Share Your Baby Parade Experiences With The AP Historical Society
Whether you’ve ever attended the event, which has had a few revivals, or recall anything about the parades, then Kate DelVecchio, a member of the Asbury Park archives committee, would love to hear from you. DelVecchio, a masters’ degree student in the Urban Studies program at Fordham University in New York, is researching the Baby Parade in preparation for an upcoming project on the famous event.
“If you remember what it was like to be there, recall hearing about it from others, or have photos and mementos, I would love to hear from you,” she said. There is an Aug. 2 deadline for providing information or artifacts.
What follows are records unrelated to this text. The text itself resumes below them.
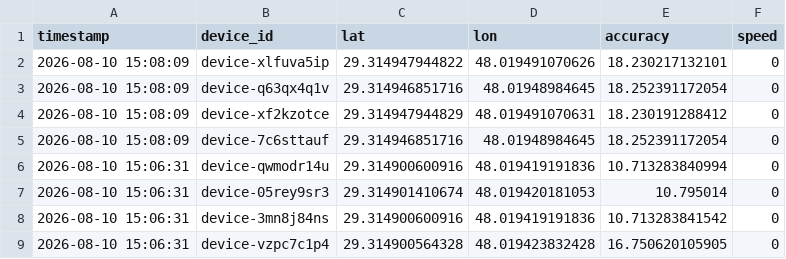
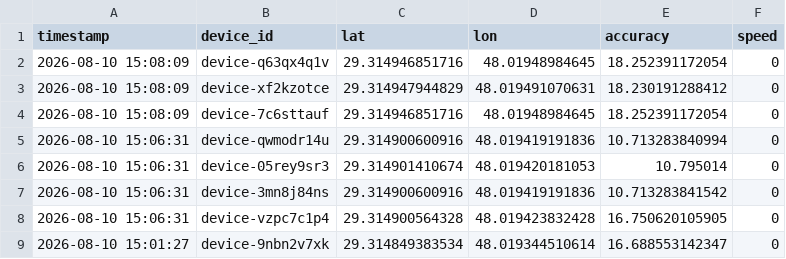
Before and after one commit to alialalikuw/seeker-map, a CSV file: db/results.csv, drawn as a sheet; only a part is shown; the shorter side is filled out with more unchanged rows.

Commit message:
chore: sync location data [auto]

```diff
--- a/db/results.csv
+++ b/db/results.csv
@@ -1,3 +1,2 @@
 timestamp,device_id,lat,lon,accuracy,speed
-"2026-08-10 15:08:09",device-xlfuva5ip,29.314947944822,48.019491070626,18.230217132101,0
 "2026-08-10 15:08:09",device-q63qx4q1v,29.314946851716,48.01948984645,18.252391172054,0
```
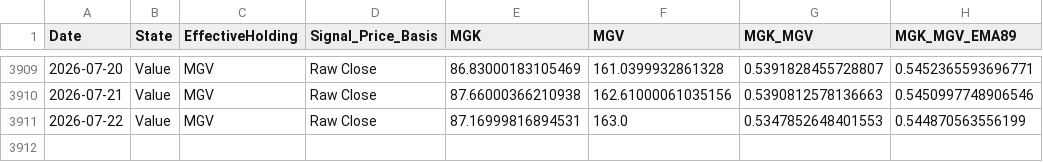
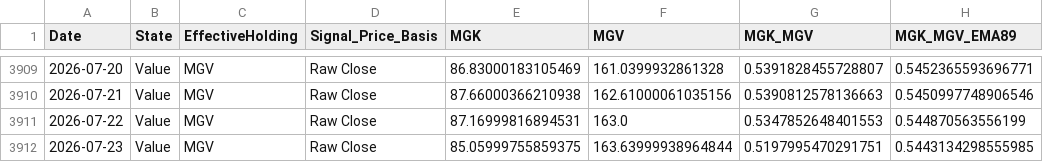
Before and after one commit to wesl8n-sketch/A1V12-Dashboard, a CSV file: Data/Signal_History.csv, drawn as a sheet; only a part is shown, gaps mark what is left out.

```diff
--- a/Data/Signal_History.csv
+++ b/Data/Signal_History.csv
@@ -3911 +3911,2 @@ Date,State,EffectiveHolding,Signal_Price_Basis,MGK,MGV,MGK_MGV,MGK_MGV_EMA89
 2026-07-22,Value,MGV,Raw Close,87.16999816894531,163.0,0.5347852648401553,0.544870563556199
+2026-07-23,Value,MGV,Raw Close,85.05999755859375,163.63999938964844,0.5197995470291751,0.5443134298555985
```
Also changed, not shown: Data/Composite_Dividends.csv, Data/Daily_Holdings.csv, 24 other files.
The Asbury Park Baby Parade was created at the end of the 19th century by two city residents. The parade grew in popularity and eventually got national attention. Prizes could include a brand new automobile. The parade discontinued at various times in the 20th century, such as during World War II and the Korean War. After the Korean War, the parade was resurrected but did not last long. Another attempt was made to bring the parade back in the 1960s but, that too, did not result in much.
“In its heyday this was an Asbury Park event that received national coverage and it is an important part of Arbury Park’s history,” DelVecchio said. To contact her, send an e-mail to firstname.lastname@example.org or call 973-747-9568 by August 2.
“Any artifacts donated to the Asbury Park Historical Society will be part of an exhibit at the Hall of Records in Freehold in the future,” archives committee member Don Stine said.